The art really adds a great deal to the story. There are pages with no text at all; there the story progresses solely through Vif’s actions and silent commands to her army. This is the kind of scene one would see in a film; for it to be replicated in the two-dimensional page of a comic book is an amazing feat. This kind of technique also makes readers pay more attention to the panels themselves, not just the text. The seamless way words and imagery work together in this book is testament to how well Zawadzki and Lindsay’s vision was executed. The pair had earlier worked on Black Mask Studios’ popular The Dregs; this is clearly a strong partnership.
Dee Cunniffe’s colours add a level of detail that could be too easy to overlook, but absolutely must not be. The colours pop right out of every page. There are several battle scenes in this comic, and plenty of blood, which Cunniffe highlights with a particularly vibrant red. Throughout the book, Cunniffe manages the colours on the page well, using a diverse palette to distinguish friend from foe and to create atmosphere. There is one page that Cunniffe mentions in an interview at the end of the book, where he depicts the passage of time using an array of pastel shades. Cunniffe’s deft use of colours sets the mood and foreshadows a change of pace for the story.
Generally, I tend to like some kind of symmetry to comics pages but the Eternal team throw symmetry out of the window, tailoring panels according to the need of the narrative. It works surprisingly well. The prologue gives the reader a sense of optimism and hope by enclosing the page with ornate and archaic borders. But later on, when a significant death takes place, the panels are reduced to small square close-ups of the character’s reactions, to reflect the look of slow-motion.

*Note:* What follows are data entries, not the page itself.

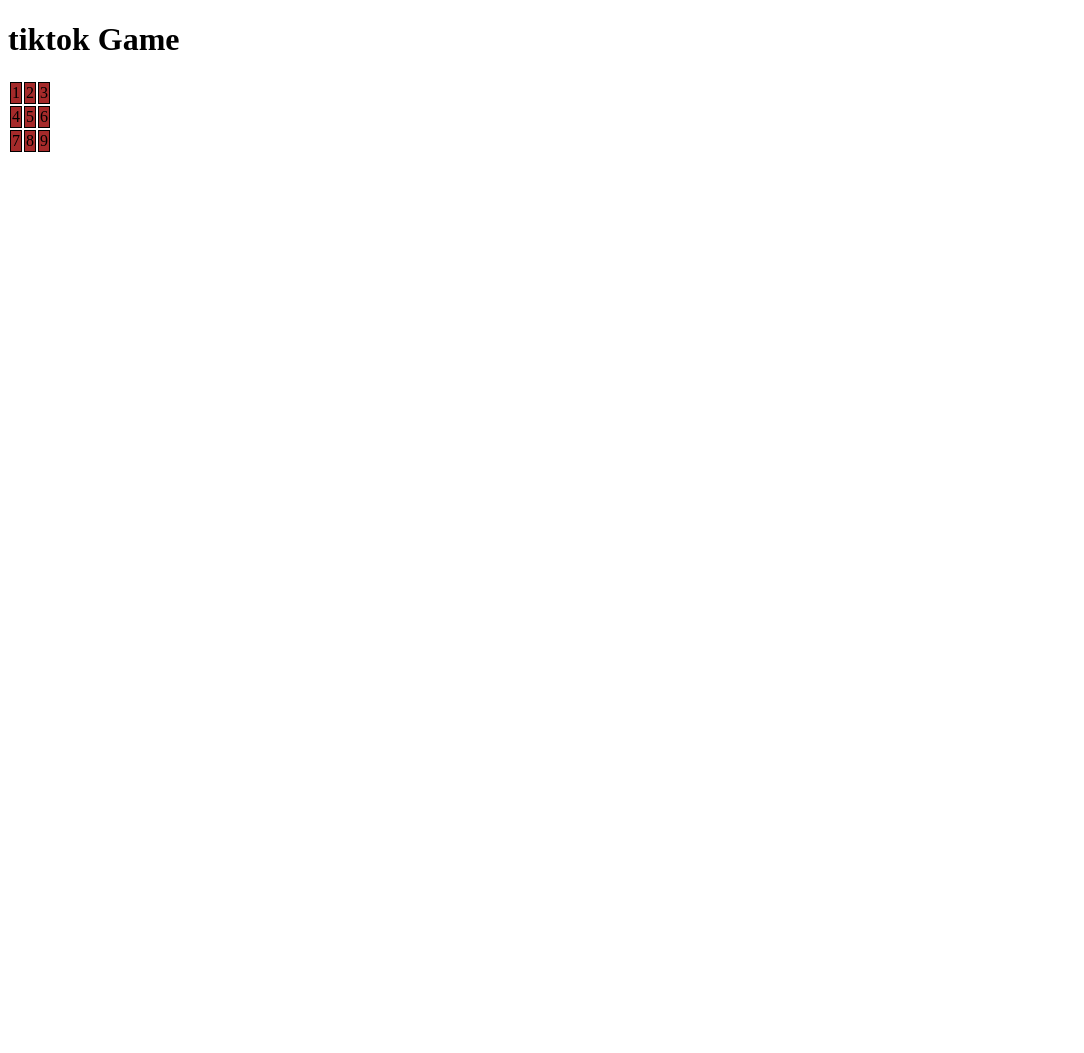
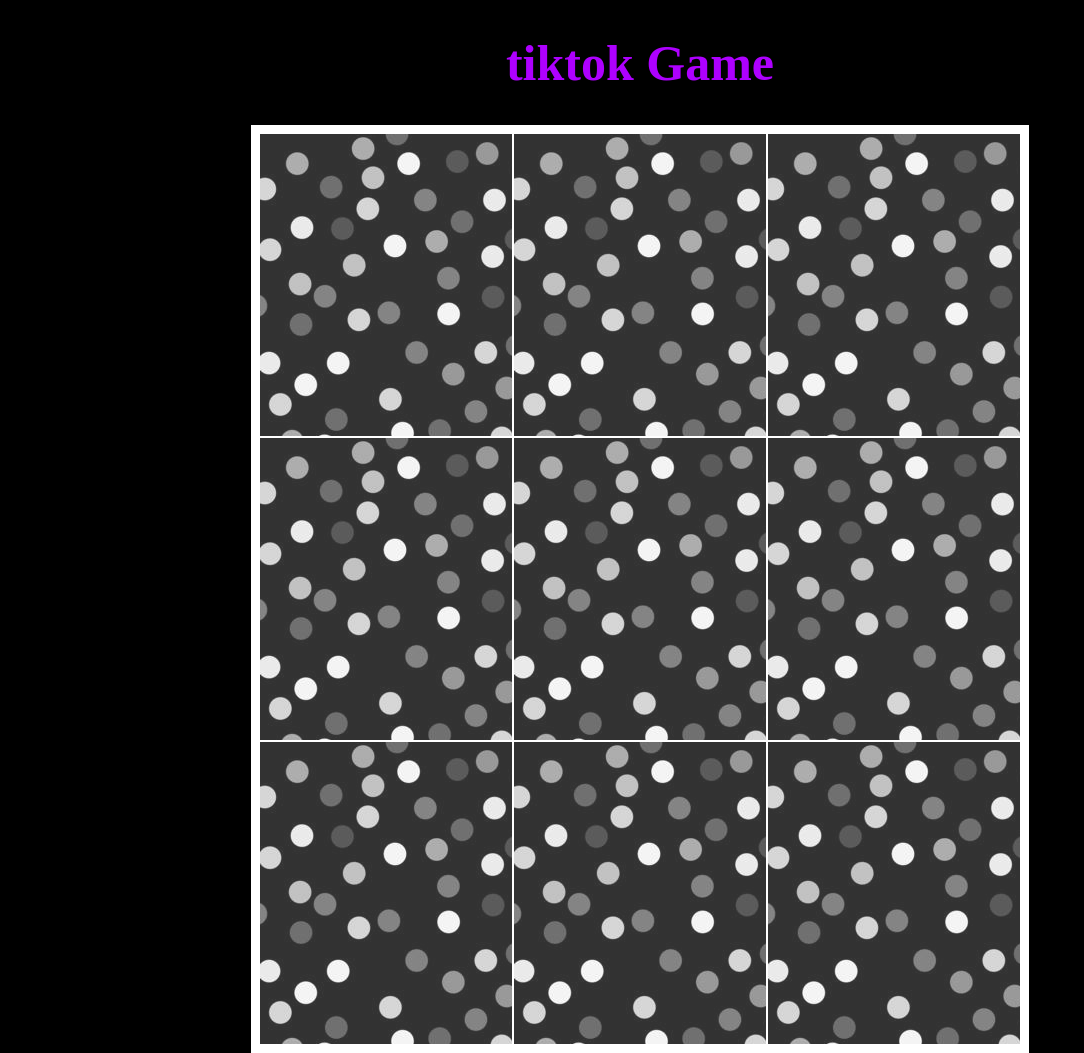
Before and after one commit to khadijaBOUKIR/tiktok-Game, a plain HTML site: page index.html in a window 1280 px wide. Shown: the whole page, without its empty margins (0-1084 px from the left). Before the commit the page ends 800 px from the top, so only its background shows below. Drawn offline with Linux system fonts and the light colour scheme.

Commit message:
finish style

```diff
--- a/index.html
+++ b/index.html
@@ -7,21 +7,21 @@
     </head>
     <body>
         <h1>tiktok Game</h1>
-        <table class="">
-            <tr class="">
-                <td class="">1</td>
-                <td class="">2</td>
-                <td class="">3</td>
+        <table class="myTable">
+            <tr class="container">
+                <td class="content"></td>
+                <td class="content"></td>
+                <td class="content"></td>
             </tr>
-            <tr class="">
-                <td class="">4</td>
-                <td class="">5</td>
-                <td class="">6</td>
+            <tr class="container">
+                <td class="content"></td>
+                <td class="content"></td>
+                <td class="content"></td>
             </tr>
-            <tr class="">
-                <td class="">7</td>
-                <td class="">8</td>
-                <td class="">9</td>
+            <tr class="container">
+                <td class="content"></td>
+                <td class="content"></td>
+                <td class="content"></td>
             </tr>
         </table>
     </body>
--- a/style.css
+++ b/style.css
@@ -1,5 +1,29 @@
+h1{
+    color: rgb(174, 0, 255);
+    font-size: 50px;
+    display: flex;
+    justify-content: center;
+}
+td{
+    width:  250px;
+    height: 300px;
+    background-image: url("fond.jpg");
+    opacity: 0.8;
+}
+.content{
+    font-weight: bold;
+    font-size: 20px;
+}
+.myTable{
+    display: flex;
+    justify-content: center;
+}
 
-td{
-    border:  1px solid black;
-    background-color: brown;
+tbody {
+    background-color: rgb(255, 255, 255);
+    padding: 7px;
+
 }
+body{
+    background-color: black;
+}
```
Also changed, not shown: fond.jpg (added).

My personal favourite, however, is the funeral scene. The play on light and shadow here is stunning and I am glad that an entire page was dedicated to it. Honestly, there are several pages from this comic book that could be hung up on a wall.
I am also grateful that a story featuring warrior women did not include any mention of sexual assault and that none of the female characters were needlessly sexualised. And, this comic was created by three men. It can be done!
The only issue I had with this comic is the glimpses given throughout the book of an important battle that takes place later in the story. From the outset, pages depicting this battle scene intertwine the main narrative and it is quite distracting initially. The context of the battle becomes clear as the story progresses, but its significance is slightly lost by including it so early on. I would have preferred if this scene had been introduced halfway through the story so as to avoid confusing readers. However, this is but a minor negative, easily glossed over by the rest of the strong narrative.
I had no idea what to expect with Eternal, but I am thrilled with what this story has to offer readers. I love the simple story, the bold colours, and the stunning execution of the art. I like that this book refused to be boxed in by boundaries; it gave so much life to the story. I really hope this is the first book of a series. There is so much more of this colourful, fantastical, and completely immersive world that I want to see.